→ **Given entries**:
——————

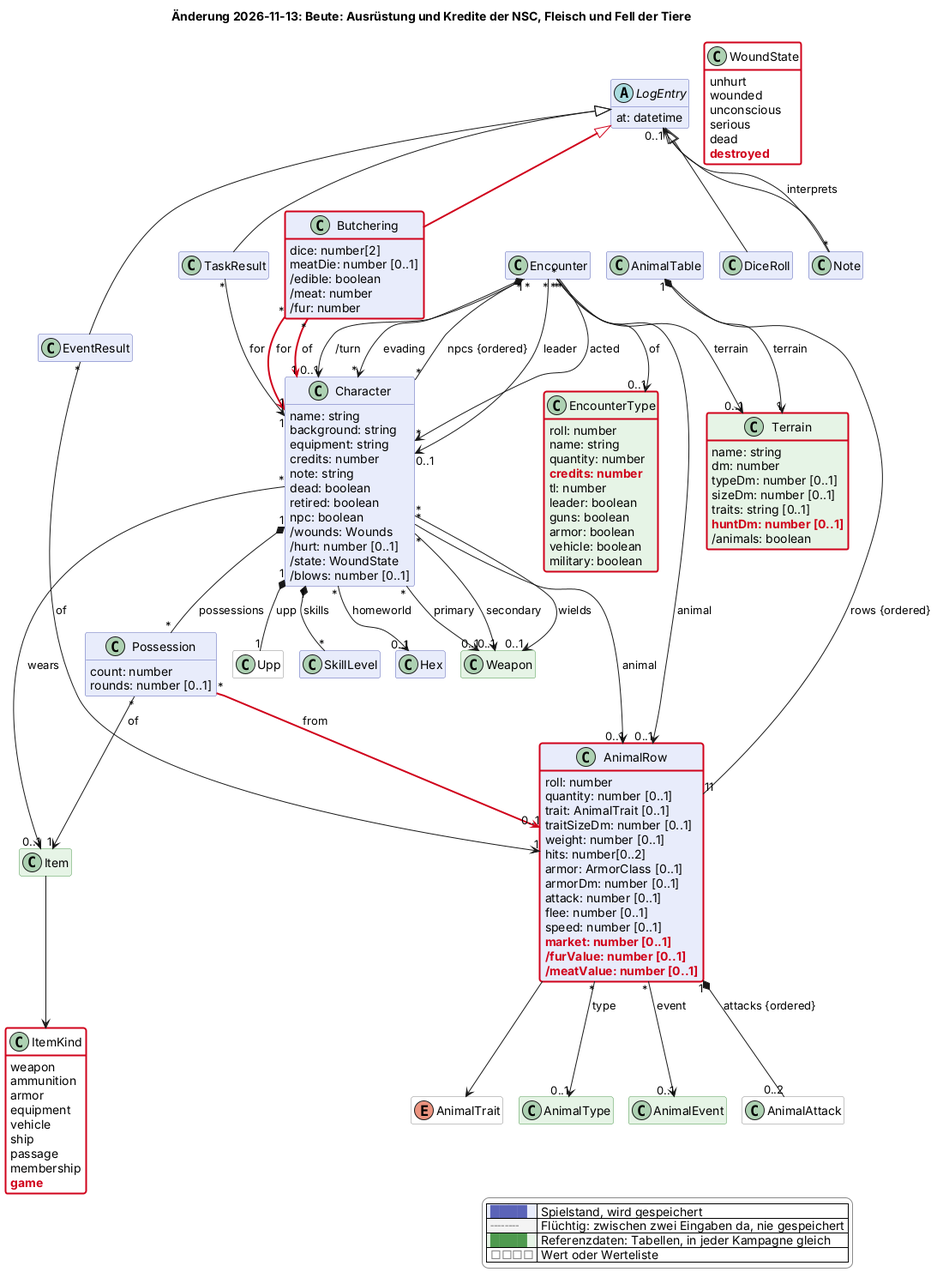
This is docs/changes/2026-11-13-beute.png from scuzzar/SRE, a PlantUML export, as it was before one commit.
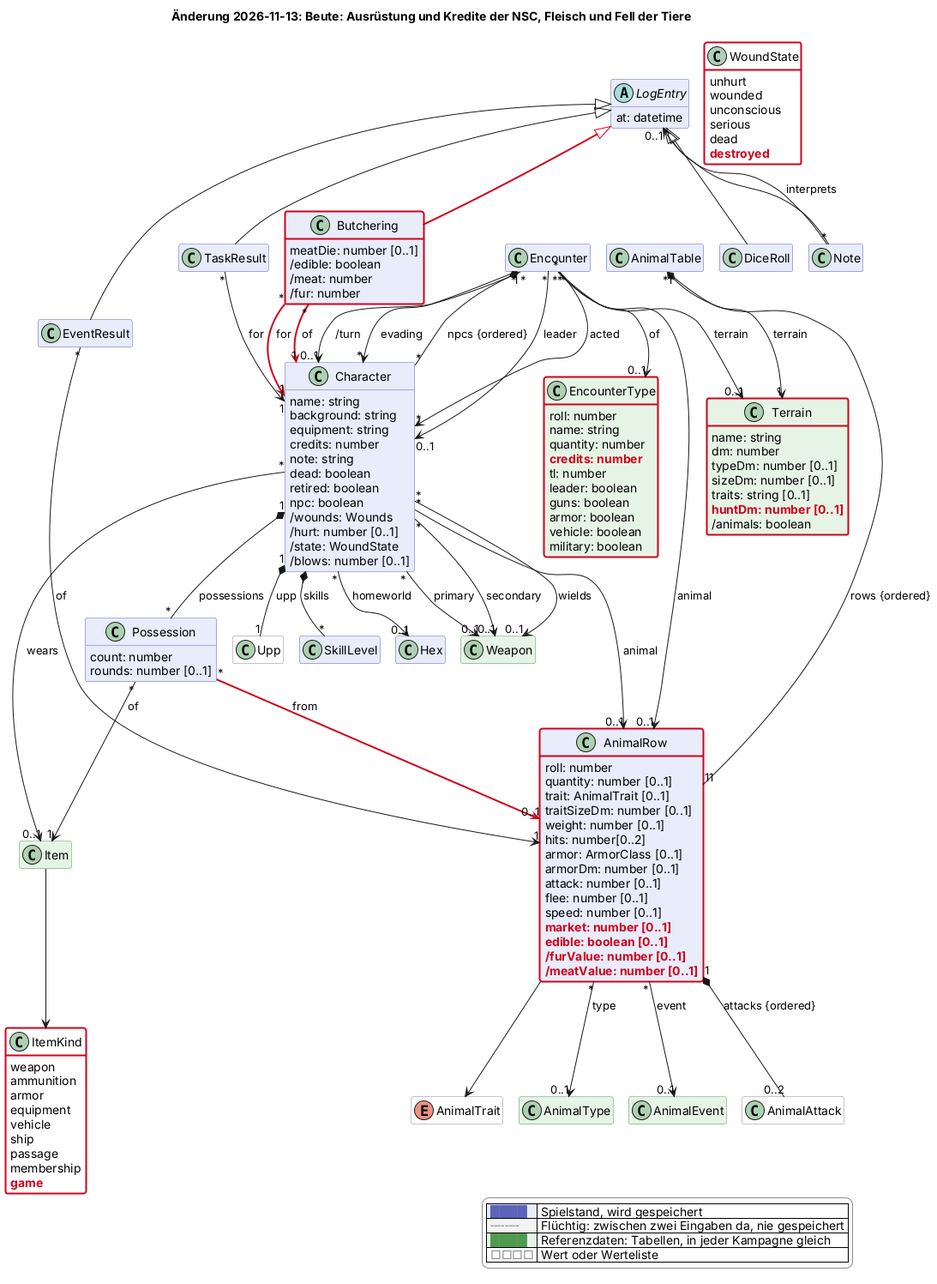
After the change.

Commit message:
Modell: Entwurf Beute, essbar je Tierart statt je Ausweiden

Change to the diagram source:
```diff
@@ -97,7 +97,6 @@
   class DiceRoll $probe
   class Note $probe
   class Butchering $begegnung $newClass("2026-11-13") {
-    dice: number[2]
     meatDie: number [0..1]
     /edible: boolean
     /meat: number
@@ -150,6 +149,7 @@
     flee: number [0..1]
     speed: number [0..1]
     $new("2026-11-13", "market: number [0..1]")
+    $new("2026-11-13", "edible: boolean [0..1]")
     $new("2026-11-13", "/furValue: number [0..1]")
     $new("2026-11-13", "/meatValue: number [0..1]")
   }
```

——————

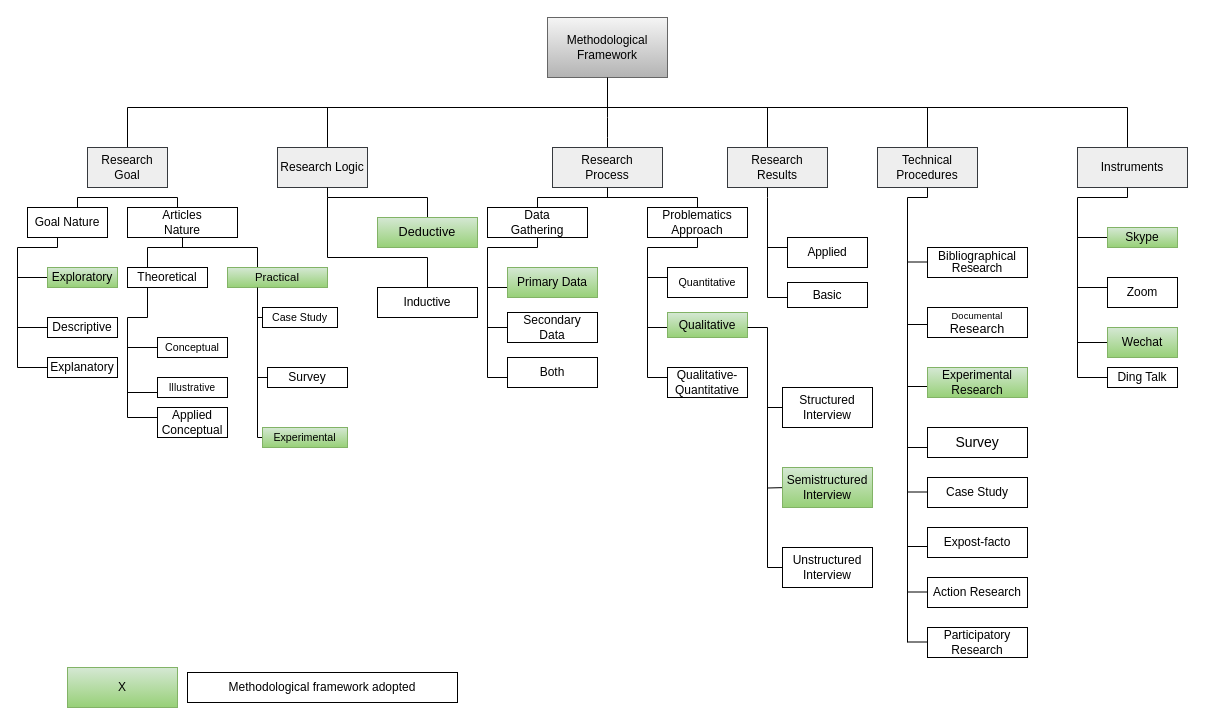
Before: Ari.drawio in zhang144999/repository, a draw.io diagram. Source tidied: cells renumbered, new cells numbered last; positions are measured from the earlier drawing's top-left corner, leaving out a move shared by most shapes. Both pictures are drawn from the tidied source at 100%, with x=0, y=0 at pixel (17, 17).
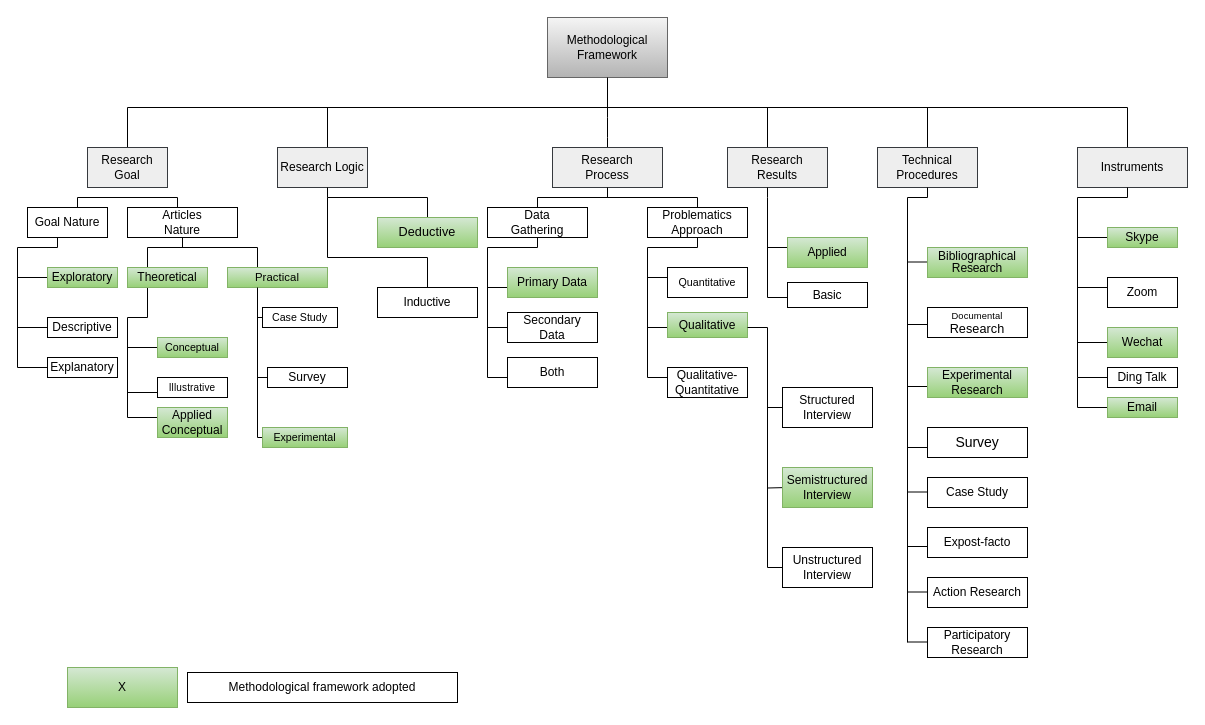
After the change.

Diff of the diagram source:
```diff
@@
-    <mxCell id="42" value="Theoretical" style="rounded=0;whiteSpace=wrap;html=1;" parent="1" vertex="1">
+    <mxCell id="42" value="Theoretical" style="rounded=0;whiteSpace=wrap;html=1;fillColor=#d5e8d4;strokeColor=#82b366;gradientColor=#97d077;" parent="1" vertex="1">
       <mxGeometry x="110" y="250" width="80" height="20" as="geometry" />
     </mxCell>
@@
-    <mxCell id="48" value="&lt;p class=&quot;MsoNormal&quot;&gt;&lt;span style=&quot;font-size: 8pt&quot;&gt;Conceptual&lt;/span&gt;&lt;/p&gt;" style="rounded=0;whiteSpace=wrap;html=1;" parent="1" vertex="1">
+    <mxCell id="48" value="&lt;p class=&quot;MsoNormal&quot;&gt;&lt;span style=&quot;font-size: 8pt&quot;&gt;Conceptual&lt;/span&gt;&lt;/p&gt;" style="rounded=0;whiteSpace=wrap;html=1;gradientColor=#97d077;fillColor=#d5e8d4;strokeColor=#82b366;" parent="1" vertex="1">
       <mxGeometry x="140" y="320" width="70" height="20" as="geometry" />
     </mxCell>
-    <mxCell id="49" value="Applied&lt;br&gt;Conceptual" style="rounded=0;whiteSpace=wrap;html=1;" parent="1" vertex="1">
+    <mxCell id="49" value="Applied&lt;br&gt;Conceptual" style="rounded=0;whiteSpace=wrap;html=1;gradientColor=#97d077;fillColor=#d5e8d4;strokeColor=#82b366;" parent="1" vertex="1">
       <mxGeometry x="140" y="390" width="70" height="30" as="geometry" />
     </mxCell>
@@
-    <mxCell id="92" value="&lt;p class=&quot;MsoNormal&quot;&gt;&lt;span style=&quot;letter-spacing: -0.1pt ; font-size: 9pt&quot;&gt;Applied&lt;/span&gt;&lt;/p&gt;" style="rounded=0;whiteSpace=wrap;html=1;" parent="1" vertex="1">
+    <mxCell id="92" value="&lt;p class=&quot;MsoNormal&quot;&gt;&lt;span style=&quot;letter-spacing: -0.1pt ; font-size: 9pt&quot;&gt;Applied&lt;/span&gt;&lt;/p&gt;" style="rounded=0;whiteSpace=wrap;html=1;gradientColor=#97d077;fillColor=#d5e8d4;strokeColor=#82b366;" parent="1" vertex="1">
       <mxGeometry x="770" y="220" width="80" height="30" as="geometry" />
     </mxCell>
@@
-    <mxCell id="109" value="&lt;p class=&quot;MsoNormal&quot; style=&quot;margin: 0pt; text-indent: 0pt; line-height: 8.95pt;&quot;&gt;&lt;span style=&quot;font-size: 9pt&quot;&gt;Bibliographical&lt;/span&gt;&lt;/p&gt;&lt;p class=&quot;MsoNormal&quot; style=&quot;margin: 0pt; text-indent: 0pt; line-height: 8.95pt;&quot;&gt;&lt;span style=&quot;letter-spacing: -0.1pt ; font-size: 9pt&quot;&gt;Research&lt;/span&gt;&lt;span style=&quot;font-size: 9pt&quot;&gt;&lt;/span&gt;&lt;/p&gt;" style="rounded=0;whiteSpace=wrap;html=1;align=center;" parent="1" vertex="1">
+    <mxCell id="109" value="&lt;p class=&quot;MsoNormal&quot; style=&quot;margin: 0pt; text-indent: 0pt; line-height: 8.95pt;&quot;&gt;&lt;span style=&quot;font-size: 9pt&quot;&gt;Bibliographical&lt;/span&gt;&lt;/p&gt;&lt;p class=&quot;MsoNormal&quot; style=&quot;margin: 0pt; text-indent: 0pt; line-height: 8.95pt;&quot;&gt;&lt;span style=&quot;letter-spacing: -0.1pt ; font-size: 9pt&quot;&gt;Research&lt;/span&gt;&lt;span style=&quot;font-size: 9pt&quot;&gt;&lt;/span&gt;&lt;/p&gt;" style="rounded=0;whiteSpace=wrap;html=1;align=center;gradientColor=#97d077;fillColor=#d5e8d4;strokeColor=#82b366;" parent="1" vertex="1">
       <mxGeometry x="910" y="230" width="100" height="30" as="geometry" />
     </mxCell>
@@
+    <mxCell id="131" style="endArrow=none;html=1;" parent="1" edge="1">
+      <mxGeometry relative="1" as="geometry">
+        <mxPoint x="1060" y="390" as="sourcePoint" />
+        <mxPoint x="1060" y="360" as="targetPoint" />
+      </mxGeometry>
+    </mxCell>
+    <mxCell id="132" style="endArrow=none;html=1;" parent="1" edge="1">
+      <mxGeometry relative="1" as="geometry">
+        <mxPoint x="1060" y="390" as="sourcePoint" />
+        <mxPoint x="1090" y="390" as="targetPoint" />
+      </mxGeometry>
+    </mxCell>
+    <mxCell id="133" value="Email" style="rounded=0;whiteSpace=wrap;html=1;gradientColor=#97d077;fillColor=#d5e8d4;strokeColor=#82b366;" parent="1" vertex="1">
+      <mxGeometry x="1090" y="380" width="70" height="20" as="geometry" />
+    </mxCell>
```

——————

→ **What you are asked to do**: Would you filter the records and copy out each line containing "diagram"?

→ **Task response**:
Change to the diagram source:
Before: Ari.drawio in zhang144999/repository, a draw.io diagram. Source tidied: cells renumbered, new cells numbered last; positions are measured from the earlier drawing's top-left corner, leaving out a move shared by most shapes. Both pictures are drawn from the tidied source at 100%, with x=0, y=0 at pixel (17, 17).
Diff of the diagram source:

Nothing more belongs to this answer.